I would like every line of the records below that contains the word "Michigan" copied.

[Before-and-after change records]
##########

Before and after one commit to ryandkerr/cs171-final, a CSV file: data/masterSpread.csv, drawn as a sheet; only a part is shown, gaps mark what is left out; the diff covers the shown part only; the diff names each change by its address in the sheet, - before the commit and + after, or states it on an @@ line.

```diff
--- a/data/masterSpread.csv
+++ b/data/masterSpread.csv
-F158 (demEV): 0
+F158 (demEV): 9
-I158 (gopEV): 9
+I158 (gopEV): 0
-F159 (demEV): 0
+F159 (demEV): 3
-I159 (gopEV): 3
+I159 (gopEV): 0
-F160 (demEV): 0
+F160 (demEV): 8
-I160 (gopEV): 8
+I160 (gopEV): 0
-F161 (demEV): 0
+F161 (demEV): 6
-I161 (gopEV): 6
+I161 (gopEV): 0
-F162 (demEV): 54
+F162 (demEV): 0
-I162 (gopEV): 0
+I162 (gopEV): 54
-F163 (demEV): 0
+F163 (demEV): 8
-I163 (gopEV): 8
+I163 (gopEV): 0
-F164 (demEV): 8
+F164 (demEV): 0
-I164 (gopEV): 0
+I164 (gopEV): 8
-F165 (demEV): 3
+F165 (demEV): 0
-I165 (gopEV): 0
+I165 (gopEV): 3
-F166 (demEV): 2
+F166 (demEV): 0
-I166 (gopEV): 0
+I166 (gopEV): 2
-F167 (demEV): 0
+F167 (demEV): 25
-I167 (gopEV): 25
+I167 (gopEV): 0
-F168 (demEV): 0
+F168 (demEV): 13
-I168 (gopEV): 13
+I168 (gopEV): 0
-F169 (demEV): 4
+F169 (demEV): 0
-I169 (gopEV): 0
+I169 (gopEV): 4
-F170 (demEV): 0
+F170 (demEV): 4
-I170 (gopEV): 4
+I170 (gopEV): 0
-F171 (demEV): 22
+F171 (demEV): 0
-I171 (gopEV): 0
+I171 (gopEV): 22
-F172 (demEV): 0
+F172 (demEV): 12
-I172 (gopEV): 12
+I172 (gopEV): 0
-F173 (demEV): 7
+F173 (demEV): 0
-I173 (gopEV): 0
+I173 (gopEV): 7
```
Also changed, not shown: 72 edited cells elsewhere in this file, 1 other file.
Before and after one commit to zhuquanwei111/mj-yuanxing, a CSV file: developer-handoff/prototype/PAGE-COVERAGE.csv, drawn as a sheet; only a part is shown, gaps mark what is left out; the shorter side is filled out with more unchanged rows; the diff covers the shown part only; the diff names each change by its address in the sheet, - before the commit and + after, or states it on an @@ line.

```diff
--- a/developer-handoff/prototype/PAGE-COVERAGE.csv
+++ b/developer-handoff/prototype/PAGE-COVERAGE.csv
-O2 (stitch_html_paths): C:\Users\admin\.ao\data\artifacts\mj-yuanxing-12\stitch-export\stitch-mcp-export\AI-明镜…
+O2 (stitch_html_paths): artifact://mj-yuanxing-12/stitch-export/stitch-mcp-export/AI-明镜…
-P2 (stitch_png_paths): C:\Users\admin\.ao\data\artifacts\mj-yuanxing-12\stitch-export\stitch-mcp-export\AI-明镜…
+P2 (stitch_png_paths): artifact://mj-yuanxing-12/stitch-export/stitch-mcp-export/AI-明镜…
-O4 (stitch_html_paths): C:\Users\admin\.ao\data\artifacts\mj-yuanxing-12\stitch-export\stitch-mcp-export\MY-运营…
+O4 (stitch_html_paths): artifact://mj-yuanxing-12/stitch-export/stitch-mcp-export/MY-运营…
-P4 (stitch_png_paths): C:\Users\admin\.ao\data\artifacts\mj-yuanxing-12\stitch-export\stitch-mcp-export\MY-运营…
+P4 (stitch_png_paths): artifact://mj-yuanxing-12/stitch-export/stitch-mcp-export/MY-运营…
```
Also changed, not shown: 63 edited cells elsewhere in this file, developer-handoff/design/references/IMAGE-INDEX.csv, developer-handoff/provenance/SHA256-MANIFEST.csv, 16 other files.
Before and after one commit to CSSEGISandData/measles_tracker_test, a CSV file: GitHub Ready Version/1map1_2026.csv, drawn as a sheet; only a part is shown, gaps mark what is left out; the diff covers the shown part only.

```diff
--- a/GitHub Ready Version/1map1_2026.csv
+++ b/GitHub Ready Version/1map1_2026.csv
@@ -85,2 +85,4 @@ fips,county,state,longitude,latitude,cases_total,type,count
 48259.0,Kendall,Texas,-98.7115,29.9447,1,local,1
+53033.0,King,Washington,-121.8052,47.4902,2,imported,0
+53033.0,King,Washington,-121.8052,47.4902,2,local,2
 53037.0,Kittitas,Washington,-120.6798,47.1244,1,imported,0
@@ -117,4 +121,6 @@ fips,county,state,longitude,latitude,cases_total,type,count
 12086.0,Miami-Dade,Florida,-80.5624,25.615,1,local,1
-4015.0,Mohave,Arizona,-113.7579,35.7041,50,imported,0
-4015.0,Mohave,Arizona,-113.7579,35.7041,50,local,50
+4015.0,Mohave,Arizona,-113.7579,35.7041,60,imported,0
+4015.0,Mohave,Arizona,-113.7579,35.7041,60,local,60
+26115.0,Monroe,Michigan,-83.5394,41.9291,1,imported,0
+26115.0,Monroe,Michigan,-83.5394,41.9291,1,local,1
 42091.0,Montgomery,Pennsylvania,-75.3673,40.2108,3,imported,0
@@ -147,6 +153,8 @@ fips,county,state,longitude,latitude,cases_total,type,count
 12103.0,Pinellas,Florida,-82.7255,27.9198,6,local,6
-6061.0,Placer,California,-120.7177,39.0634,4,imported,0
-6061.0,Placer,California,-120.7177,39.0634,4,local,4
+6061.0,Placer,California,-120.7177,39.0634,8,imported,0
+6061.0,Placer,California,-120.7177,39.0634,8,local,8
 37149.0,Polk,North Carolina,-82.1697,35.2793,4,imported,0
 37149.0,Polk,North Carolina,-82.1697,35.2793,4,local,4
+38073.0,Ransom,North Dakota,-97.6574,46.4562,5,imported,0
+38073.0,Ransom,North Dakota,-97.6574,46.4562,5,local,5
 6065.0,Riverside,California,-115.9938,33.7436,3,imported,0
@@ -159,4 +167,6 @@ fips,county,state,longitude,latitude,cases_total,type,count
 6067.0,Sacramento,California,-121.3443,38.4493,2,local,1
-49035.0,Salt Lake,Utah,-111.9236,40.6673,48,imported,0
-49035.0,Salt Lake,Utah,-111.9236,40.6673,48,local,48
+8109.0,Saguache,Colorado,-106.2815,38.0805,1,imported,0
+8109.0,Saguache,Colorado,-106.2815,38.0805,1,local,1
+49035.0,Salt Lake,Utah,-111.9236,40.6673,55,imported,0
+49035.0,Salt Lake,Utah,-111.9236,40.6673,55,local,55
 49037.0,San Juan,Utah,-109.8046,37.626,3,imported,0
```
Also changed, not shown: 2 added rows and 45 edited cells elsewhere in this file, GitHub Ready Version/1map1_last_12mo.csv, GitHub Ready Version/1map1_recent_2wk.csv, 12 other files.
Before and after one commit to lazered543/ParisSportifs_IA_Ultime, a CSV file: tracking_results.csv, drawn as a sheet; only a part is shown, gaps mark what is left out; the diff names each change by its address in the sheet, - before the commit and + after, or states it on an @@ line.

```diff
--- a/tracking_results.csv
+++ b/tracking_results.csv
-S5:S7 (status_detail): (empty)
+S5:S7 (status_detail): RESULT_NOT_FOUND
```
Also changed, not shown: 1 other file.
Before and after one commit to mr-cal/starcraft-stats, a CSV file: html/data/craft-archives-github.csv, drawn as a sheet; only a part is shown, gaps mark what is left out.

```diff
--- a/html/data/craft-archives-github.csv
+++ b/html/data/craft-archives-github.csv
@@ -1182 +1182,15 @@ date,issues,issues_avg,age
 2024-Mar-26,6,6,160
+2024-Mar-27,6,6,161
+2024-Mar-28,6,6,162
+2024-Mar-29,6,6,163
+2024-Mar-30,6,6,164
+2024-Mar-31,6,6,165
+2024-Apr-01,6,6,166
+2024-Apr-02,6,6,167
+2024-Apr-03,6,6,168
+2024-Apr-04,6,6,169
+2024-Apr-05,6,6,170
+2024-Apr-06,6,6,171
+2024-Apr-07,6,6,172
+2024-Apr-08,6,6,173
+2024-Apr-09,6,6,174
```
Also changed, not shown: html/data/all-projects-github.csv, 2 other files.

##########

§ **Problem solution**
+26115.0,Monroe,Michigan,-83.5394,41.9291,1,imported,0
+26115.0,Monroe,Michigan,-83.5394,41.9291,1,local,1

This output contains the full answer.